widowed parents allowance

Bereavement benefits: Campaigner dies after cuts in Widowed Parent’s allowance.

A father of two who was campaigning against the cuts to the Bereavement Benefits, dies less than one month after the changes take affect.

As reported in The Guardian, Alan (a pseudonym to protect his identity) who was terminally ill, spoke out about the “callous and brutal” cuts that would sever the financial support available to partners and children.

Under the old system, Alan’s family would have been entitled to £60,000 over ten years to support them after his death. Now, this is reduced to less than £10,000 over just 18 months.

Conservatives, in-particular Ros Altman (former Minister in the Department for Work and Pensions), have teamed up with other parties in an attempt to “persuade Ministers to think again”. They praised Alan and have vowed to continue fighting on behalf of all families in a similar situation: “It’s so sad. His family is going to be devastated and I wish there was something I could have done. I am certainly still trying and I know there is feeling across the House of Lords.”

Lady Altman raised the points that the recent statements from the Princes William and Harry, have highlighted the trauma losing a parent brings, and although the benefits system does need skimming, families in this situation need help and support.

Ministers have claimed that the new system has been designed around modern society, where women are more inclined to work and staying under the old system may stop widowed parents adapting to life.

Campaigners such as Georgia Elms, Chair of WAY Widowed and Young, disagree believing that although families were still suffering at 18 months (the new cut off point), the financial support allowed them to re-enter employment part time. It has also been called for help to be made available to parents who are living with their partner, but unmarried.

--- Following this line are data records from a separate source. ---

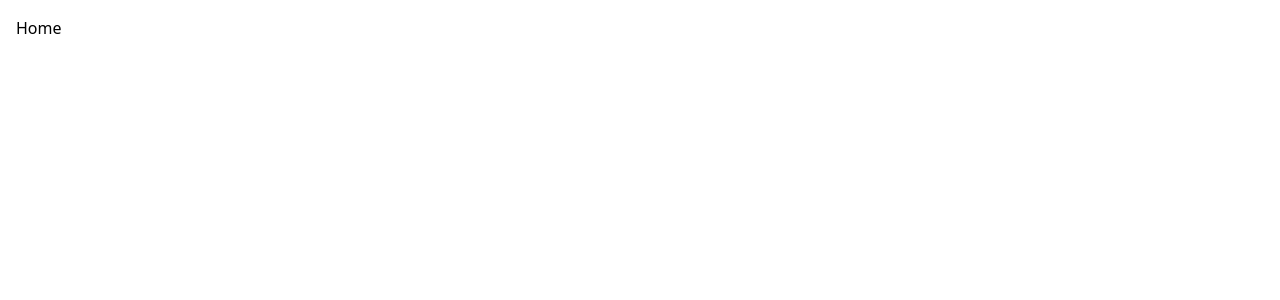
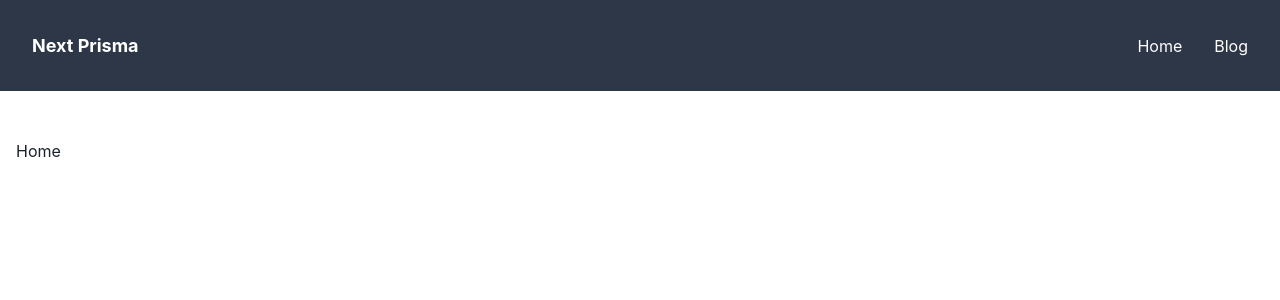
Before and after one commit to mohamedsamara/next-prisma, a Next.js app: page / in a window 1280 px wide. Shown: the top 300 px of the page. Built offline with nearby package versions, Linux system fonts and the light colour scheme.

Commit message:
feat: build pages & navbar

```diff
--- /dev/null
+++ b/components/Head/index.tsx
@@ -0,0 +1,19 @@
+import React from 'react';
+
+import NextHead from 'next/head';
+
+const Head = props => (
+  <NextHead>
+    <meta charSet='UTF-8' />
+    <title>{props.title || ''}</title>
+    <meta name='description' content={props.description} />
+    <meta charSet='utf-8' />
+    <meta
+      name='viewport'
+      content='minimum-scale=1, initial-scale=1, width=device-width, shrink-to-fit=no'
+    />
+    <link rel='icon' type='image/ico' href='favicon.ico' />
+  </NextHead>
+);
+
+export default Head;
--- /dev/null
+++ b/components/Link/index.tsx
@@ -0,0 +1,39 @@
+import { PropsWithChildren } from 'react';
+
+import NextLink from 'next/link';
+import { LinkProps as NextLinkProps } from 'next/dist/client/link';
+import {
+  Link as ChakraLink,
+  LinkProps as ChakraLinkProps
+} from '@chakra-ui/react';
+
+export type NextChakraLinkProps = PropsWithChildren<
+  NextLinkProps & Omit<ChakraLinkProps, 'as'>
+>;
+
+const Link = ({
+  href,
+  as,
+  replace,
+  scroll,
+  shallow,
+  prefetch,
+  children,
+  ...chakraProps
+}: NextChakraLinkProps) => {
+  return (
+    <NextLink
+      passHref={true}
+      href={href}
+      as={as}
+      replace={replace}
+      scroll={scroll}
+      shallow={shallow}
+      prefetch={prefetch}
+    >
+      <ChakraLink {...chakraProps}>{children}</ChakraLink>
+    </NextLink>
+  );
+};
+
+export default Link;
--- /dev/null
+++ b/components/NavBar/Logo.tsx
@@ -0,0 +1,15 @@
+import React from 'react';
+
+import { Box, Text } from '@chakra-ui/react';
+
+const Logo = props => {
+  return (
+    <Box {...props}>
+      <Text fontSize='lg' fontWeight='bold'>
+        Next Prisma
+      </Text>
+    </Box>
+  );
+};
+
+export default Logo;
--- /dev/null
+++ b/components/NavBar/MenuItem.tsx
@@ -0,0 +1,9 @@
+import React from 'react';
+
+import Link from '../Link';
+
+const MenuItem = ({ children, to = '/', ...rest }) => {
+  return <Link href={to}>{children}</Link>;
+};
+
+export default MenuItem;
--- /dev/null
+++ b/components/NavBar/MenuLinks.tsx
@@ -0,0 +1,27 @@
+import React from 'react';
+
+import { Box, Stack } from '@chakra-ui/react';
+
+import MenuItem from './MenuItem';
+
+const MenuLinks = ({ isOpen }) => {
+  return (
+    <Box
+      display={{ base: isOpen ? 'block' : 'none', md: 'block' }}
+      flexBasis={{ base: '100%', md: 'auto' }}
+    >
+      <Stack
+        spacing={8}
+        align='center'
+        justify={['center', 'center', 'flex-end', 'flex-end']}
+        direction={['column', 'column', 'row', 'row']}
+        pt={[4, 4, 0, 0]}
+      >
+        <MenuItem to='/'>Home</MenuItem>
+        <MenuItem to='/blog'>Blog</MenuItem>
+      </Stack>
+    </Box>
+  );
+};
+
+export default MenuLinks;
--- /dev/null
+++ b/components/NavBar/MenuToggle.tsx
@@ -0,0 +1,35 @@
+import React from 'react';
+
+import { Box } from '@chakra-ui/react';
+import { IconButton } from '@chakra-ui/react';
+import { ChevronDownIcon, CloseIcon } from '@chakra-ui/icons';
+
+const MenuToggle = ({ toggle, isOpen }) => {
+  return (
+    <Box display={{ base: 'block', md: 'none' }} onClick={toggle}>
+      {isOpen ? (
+        <IconButton
+          aria-label='Close menu'
+          bg='transparent'
+          _hover={{ bg: 'transparent' }}
+          _active={{
+            bg: 'transparent'
+          }}
+          icon={<CloseIcon />}
+        />
+      ) : (
+        <IconButton
+          aria-label='Open menu'
+          bg='transparent'
+          _hover={{ bg: 'transparent' }}
+          _active={{
+            bg: 'transparent'
+          }}
+          icon={<ChevronDownIcon w={6} h={6} />}
+        />
+      )}
+    </Box>
+  );
+};
+
+export default MenuToggle;
--- /dev/null
+++ b/components/NavBar/NavBarContainer.tsx
@@ -0,0 +1,24 @@
+import React from 'react';
+
+import { Flex } from '@chakra-ui/react';
+
+const NavBarContainer = ({ children, ...props }) => {
+  return (
+    <Flex
+      as='nav'
+      align='center'
+      justify='space-between'
+      wrap='wrap'
+      w='100%'
+      mb={8}
+      p={['4', '4', '8', '8']}
+      bg='gray.700'
+      color={['white', 'white', 'primary.700', 'primary.700']}
+      {...props}
+    >
+      {children}
+    </Flex>
+  );
+};
+
+export default NavBarContainer;
--- /dev/null
+++ b/components/NavBar/index.tsx
@@ -0,0 +1,25 @@
+import React, { useState } from 'react';
+
+import NavBarContainer from './NavBarContainer';
+import MenuToggle from './MenuToggle';
+import MenuLinks from './MenuLinks';
+import Logo from './Logo';
+
+const NavBar = props => {
+  const [isOpen, setIsOpen] = useState(false);
+
+  const toggle = () => setIsOpen(!isOpen);
+
+  return (
+    <NavBarContainer {...props}>
+      <Logo
+        w='200px'
+        color={['white', 'white', 'primary.500', 'primary.500']}
+      />
+      <MenuToggle toggle={toggle} isOpen={isOpen} />
+      <MenuLinks isOpen={isOpen} />
+    </NavBarContainer>
+  );
+};
+
+export default NavBar;
--- a/package.json
+++ b/package.json
@@ -21,6 +21,7 @@
   },
   "homepage": "https://github.com/mohamedsamara/next-prisma#readme",
   "dependencies": {
+    "@chakra-ui/icons": "^1.0.3",
     "@chakra-ui/react": "^1.1.5",
     "@emotion/react": "^11.1.4",
     "@emotion/styled": "^11.0.0",
--- a/pages/_app.tsx
+++ b/pages/_app.tsx
@@ -3,20 +3,21 @@ import React from 'react';
 import { AppProps } from 'next/app';
 import Header from 'next/head';
 
-import { ThemeProvider, CSSReset, Box } from '@chakra-ui/react';
+import { ChakraProvider, CSSReset, Box } from '@chakra-ui/react';
 
 import theme from '../theme';
+import NavBar from '../components/NavBar';
 
 const App: React.FC<AppProps> = ({ Component, pageProps }) => {
   return (
     <>
-      <Header>Index</Header>
-      <ThemeProvider theme={theme}>
+      <ChakraProvider theme={theme}>
+        <NavBar />
         <CSSReset />
         <Box p={4}>
           <Component {...pageProps} />
         </Box>
-      </ThemeProvider>
+      </ChakraProvider>
     </>
   );
 };
--- a/pages/index.tsx
+++ b/pages/index.tsx
@@ -1,5 +1,12 @@
+import Head from '../components/Head';
+
 const Index = () => {
-  return <div>Home</div>;
+  return (
+    <>
+      <Head title='Home Page' description='Home page' />
+      <div>Home</div>
+    </>
+  );
 };
 
 export default Index;
--- a/theme/index.ts
+++ b/theme/index.ts
@@ -1,13 +1,13 @@
-import { extendTheme } from '@chakra-ui/react';
+import { extendTheme, theme as themeBase } from '@chakra-ui/react';
 
 const theme = extendTheme({
+  ...themeBase,
   colors: {
     brand: {
       900: '#1a365d',
       800: '#153e75',
       700: '#2a69ac'
     },
-
     brandSecondary: {
       900: '#fffafa',
       800: '#f5fffb',
```
Also changed, not shown: 1 other file (tests, documents, lock files or other folders).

To see how the cuts may affect you and your family, read our Resource “Bereavement Changes Could Leave Widowed Parents With Less Support”.